What the task asks
Copy every line of the data that contains the string "scss".

(Saved entries)
***

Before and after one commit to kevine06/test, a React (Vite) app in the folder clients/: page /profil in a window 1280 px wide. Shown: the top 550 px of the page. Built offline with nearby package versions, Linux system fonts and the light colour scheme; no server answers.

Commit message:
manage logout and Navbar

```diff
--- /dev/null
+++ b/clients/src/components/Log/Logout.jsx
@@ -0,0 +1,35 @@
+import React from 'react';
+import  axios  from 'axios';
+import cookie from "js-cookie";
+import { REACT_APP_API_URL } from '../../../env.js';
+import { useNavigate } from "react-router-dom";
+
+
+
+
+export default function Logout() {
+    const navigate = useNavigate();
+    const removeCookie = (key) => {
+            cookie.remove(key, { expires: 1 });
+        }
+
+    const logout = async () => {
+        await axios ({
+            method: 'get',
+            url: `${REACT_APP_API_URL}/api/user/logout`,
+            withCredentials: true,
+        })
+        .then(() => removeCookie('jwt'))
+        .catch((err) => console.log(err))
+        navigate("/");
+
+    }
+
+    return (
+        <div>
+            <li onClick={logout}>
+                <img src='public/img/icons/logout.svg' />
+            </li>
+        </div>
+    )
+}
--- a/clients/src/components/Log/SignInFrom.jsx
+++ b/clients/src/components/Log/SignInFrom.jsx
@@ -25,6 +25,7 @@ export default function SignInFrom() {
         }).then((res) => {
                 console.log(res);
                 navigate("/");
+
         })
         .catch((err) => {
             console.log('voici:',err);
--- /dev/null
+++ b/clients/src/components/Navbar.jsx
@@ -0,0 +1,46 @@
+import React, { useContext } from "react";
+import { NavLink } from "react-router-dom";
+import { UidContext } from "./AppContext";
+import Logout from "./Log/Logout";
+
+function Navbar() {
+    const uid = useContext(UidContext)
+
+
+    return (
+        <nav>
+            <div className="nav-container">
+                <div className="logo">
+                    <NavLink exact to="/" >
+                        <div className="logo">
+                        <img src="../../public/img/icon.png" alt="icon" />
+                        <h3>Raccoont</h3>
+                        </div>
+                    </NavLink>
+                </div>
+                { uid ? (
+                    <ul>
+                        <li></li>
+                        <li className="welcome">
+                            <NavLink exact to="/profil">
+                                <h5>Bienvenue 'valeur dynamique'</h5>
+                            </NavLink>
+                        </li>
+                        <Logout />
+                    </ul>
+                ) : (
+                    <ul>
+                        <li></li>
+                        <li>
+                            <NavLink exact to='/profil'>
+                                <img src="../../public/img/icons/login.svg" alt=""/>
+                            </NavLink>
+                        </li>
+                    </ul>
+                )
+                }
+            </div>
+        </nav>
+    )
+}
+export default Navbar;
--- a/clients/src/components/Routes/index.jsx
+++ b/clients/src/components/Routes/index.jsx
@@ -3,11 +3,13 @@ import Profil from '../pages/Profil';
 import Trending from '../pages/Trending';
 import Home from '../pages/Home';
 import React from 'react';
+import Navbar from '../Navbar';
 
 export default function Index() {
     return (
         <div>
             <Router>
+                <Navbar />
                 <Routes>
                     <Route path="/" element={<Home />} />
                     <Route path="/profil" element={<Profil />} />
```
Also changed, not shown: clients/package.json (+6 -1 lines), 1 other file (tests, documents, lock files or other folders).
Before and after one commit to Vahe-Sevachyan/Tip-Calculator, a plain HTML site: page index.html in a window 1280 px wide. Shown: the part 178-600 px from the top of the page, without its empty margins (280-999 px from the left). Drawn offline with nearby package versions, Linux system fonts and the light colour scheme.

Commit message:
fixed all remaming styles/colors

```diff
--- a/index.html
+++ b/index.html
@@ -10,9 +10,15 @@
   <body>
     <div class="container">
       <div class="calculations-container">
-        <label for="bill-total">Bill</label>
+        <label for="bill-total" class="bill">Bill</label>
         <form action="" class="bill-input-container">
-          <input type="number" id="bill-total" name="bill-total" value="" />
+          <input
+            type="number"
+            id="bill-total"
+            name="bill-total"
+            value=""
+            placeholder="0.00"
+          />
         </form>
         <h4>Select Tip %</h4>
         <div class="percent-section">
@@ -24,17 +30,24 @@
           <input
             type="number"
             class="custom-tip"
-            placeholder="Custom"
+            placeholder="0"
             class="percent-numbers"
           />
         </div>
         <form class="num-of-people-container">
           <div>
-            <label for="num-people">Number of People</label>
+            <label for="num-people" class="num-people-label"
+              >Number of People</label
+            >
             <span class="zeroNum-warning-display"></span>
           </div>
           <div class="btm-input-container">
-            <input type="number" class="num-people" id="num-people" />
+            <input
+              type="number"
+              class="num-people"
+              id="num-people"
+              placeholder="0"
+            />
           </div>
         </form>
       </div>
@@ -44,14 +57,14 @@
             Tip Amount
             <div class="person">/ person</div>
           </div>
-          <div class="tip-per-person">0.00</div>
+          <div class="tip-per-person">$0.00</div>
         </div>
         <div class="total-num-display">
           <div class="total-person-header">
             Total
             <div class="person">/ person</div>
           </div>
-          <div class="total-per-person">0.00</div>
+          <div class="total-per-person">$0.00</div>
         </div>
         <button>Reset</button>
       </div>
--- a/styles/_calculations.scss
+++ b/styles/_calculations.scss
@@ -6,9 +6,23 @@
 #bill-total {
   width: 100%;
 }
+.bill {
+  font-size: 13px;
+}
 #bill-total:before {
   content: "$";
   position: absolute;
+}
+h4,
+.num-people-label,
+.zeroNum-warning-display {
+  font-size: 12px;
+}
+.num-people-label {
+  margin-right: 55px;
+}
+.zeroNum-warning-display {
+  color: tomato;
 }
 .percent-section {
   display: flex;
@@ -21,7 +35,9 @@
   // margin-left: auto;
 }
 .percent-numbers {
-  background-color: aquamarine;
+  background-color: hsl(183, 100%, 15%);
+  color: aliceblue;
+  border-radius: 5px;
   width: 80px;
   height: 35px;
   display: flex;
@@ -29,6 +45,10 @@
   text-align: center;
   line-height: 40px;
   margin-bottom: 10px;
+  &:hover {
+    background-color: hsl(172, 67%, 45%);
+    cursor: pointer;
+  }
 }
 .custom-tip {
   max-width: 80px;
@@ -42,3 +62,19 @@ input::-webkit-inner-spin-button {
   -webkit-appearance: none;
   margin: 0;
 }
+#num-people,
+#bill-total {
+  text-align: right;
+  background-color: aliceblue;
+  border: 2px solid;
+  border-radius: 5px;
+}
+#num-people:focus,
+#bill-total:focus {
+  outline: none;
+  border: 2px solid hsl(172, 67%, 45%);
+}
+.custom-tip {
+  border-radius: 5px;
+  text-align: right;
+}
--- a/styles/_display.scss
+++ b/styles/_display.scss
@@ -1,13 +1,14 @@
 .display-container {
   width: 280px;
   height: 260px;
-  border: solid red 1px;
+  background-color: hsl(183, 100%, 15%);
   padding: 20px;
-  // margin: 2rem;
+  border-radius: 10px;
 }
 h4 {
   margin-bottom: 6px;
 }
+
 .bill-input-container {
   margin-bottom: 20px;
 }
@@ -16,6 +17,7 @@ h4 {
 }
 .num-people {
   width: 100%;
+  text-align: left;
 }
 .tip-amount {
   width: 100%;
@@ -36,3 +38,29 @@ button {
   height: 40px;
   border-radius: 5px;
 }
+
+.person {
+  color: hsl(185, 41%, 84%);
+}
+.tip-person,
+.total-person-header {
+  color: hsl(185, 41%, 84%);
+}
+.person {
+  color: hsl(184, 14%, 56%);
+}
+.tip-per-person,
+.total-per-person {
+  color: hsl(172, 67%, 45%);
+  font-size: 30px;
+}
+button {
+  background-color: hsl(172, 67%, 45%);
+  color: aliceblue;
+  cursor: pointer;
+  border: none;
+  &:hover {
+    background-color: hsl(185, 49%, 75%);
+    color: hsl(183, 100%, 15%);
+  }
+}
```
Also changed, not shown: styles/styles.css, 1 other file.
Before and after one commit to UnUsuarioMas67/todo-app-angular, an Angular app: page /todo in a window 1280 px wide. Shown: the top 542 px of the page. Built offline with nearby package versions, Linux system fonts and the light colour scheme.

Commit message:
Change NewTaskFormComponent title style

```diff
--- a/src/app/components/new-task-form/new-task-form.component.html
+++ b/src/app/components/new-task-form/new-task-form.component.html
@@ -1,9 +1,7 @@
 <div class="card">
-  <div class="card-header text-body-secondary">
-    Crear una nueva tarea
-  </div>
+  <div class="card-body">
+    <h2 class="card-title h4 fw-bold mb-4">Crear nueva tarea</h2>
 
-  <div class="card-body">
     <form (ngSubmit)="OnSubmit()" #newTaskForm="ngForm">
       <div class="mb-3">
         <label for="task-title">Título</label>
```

***

Expected answer
--- a/styles/_calculations.scss
+++ b/styles/_calculations.scss
--- a/styles/_display.scss
+++ b/styles/_display.scss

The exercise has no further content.